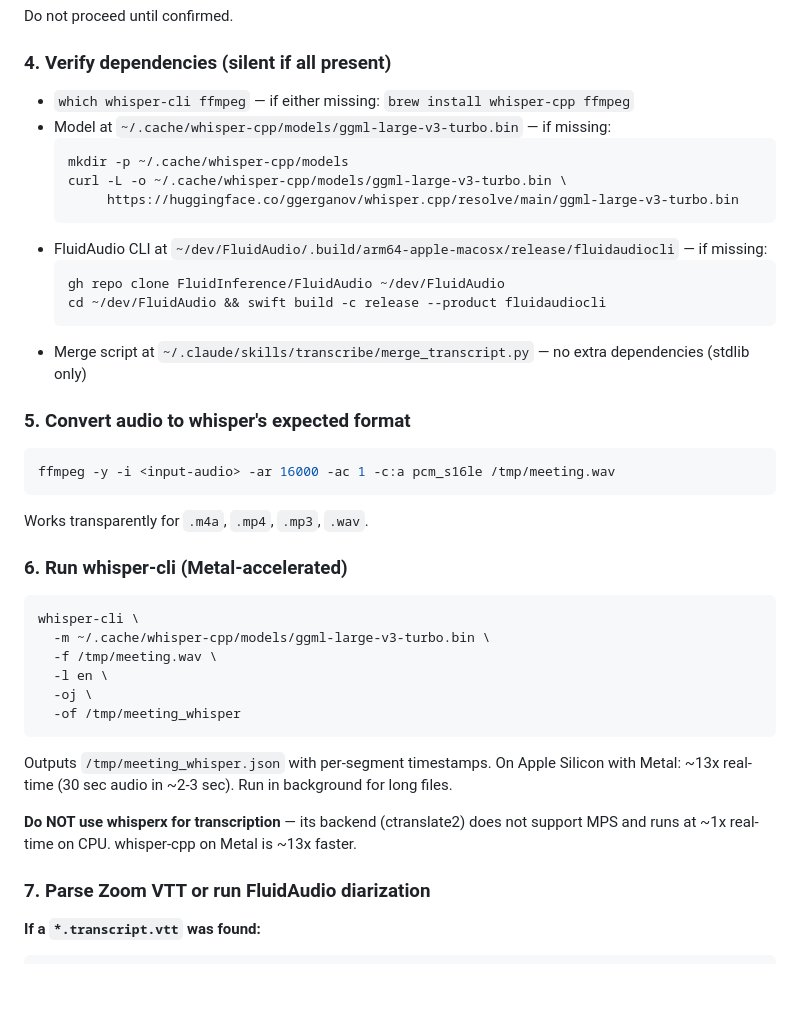
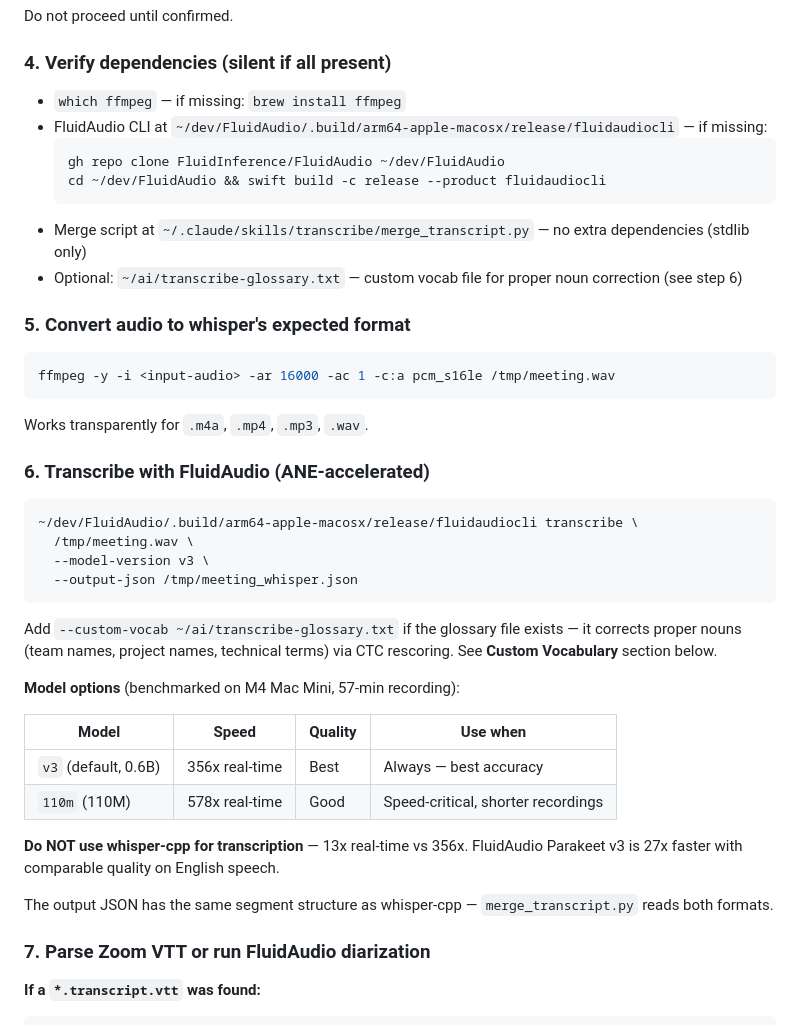
Before and after one commit to kscott/dotfiles, a Markdown page: claude-skills/transcribe/SKILL.md, the part around one of its changes. GitHub-like rendering; blank space fills up the shorter version.

````diff
--- a/claude-skills/transcribe/SKILL.md
+++ b/claude-skills/transcribe/SKILL.md
@@ -60,19 +60,14 @@ Do not proceed until confirmed.
 
 ### 4. Verify dependencies (silent if all present)
 
-- `which whisper-cli ffmpeg` — if either missing: `brew install whisper-cpp ffmpeg`
-- Model at `~/.cache/whisper-cpp/models/ggml-large-v3-turbo.bin` — if missing:
-  ```bash
-  mkdir -p ~/.cache/whisper-cpp/models
-  curl -L -o ~/.cache/whisper-cpp/models/ggml-large-v3-turbo.bin \
-       https://huggingface.co/ggerganov/whisper.cpp/resolve/main/ggml-large-v3-turbo.bin
-  ```
+- `which ffmpeg` — if missing: `brew install ffmpeg`
 - FluidAudio CLI at `~/dev/FluidAudio/.build/arm64-apple-macosx/release/fluidaudiocli` — if missing:
   ```bash
   gh repo clone FluidInference/FluidAudio ~/dev/FluidAudio
   cd ~/dev/FluidAudio && swift build -c release --product fluidaudiocli
   ```
 - Merge script at `~/.claude/skills/transcribe/merge_transcript.py` — no extra dependencies (stdlib only)
+- Optional: `~/ai/transcribe-glossary.txt` — custom vocab file for proper noun correction (see step 6)
 
 ### 5. Convert audio to whisper's expected format
 
@@ -82,20 +77,27 @@ ffmpeg -y -i <input-audio> -ar 16000 -ac 1 -c:a pcm_s16le /tmp/meeting.wav
 
 Works transparently for `.m4a`, `.mp4`, `.mp3`, `.wav`.
 
-### 6. Run whisper-cli (Metal-accelerated)
+### 6. Transcribe with FluidAudio (ANE-accelerated)
 
 ```bash
-whisper-cli \
-  -m ~/.cache/whisper-cpp/models/ggml-large-v3-turbo.bin \
-  -f /tmp/meeting.wav \
-  -l en \
-  -oj \
-  -of /tmp/meeting_whisper
+~/dev/FluidAudio/.build/arm64-apple-macosx/release/fluidaudiocli transcribe \
+  /tmp/meeting.wav \
+  --model-version v3 \
+  --output-json /tmp/meeting_whisper.json
 ```
 
-Outputs `/tmp/meeting_whisper.json` with per-segment timestamps. On Apple Silicon with Metal: ~13x real-time (30 sec audio in ~2-3 sec). Run in background for long files.
+Add `--custom-vocab ~/ai/transcribe-glossary.txt` if the glossary file exists — it corrects proper nouns (team names, project names, technical terms) via CTC rescoring. See **Custom Vocabulary** section below.
 
-**Do NOT use whisperx for transcription** — its backend (ctranslate2) does not support MPS and runs at ~1x real-time on CPU. whisper-cpp on Metal is ~13x faster.
+**Model options** (benchmarked on M4 Mac Mini, 57-min recording):
+
+| Model | Speed | Quality | Use when |
+|---|---|---|---|
+| `v3` (default, 0.6B) | 356x real-time | Best | Always — best accuracy |
+| `110m` (110M) | 578x real-time | Good | Speed-critical, shorter recordings |
+
+**Do NOT use whisper-cpp for transcription** — 13x real-time vs 356x. FluidAudio Parakeet v3 is 27x faster with comparable quality on English speech.
+
+The output JSON has the same segment structure as whisper-cpp — `merge_transcript.py` reads both formats.
 
 ### 7. Parse Zoom VTT or run FluidAudio diarization
 
````
Also changed, not shown: other parts of claude-skills/transcribe/SKILL.md (+26 -5 lines).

------------------------------------------------------------

TASK => Look through the entries and find each line that has the string "ggml". Copy those lines.

RESPONSE AREA =>
-- Model at `~/.cache/whisper-cpp/models/ggml-large-v3-turbo.bin` — if missing:
-  curl -L -o ~/.cache/whisper-cpp/models/ggml-large-v3-turbo.bin \
-       https://huggingface.co/ggerganov/whisper.cpp/resolve/main/ggml-large-v3-turbo.bin
-  -m ~/.cache/whisper-cpp/models/ggml-large-v3-turbo.bin \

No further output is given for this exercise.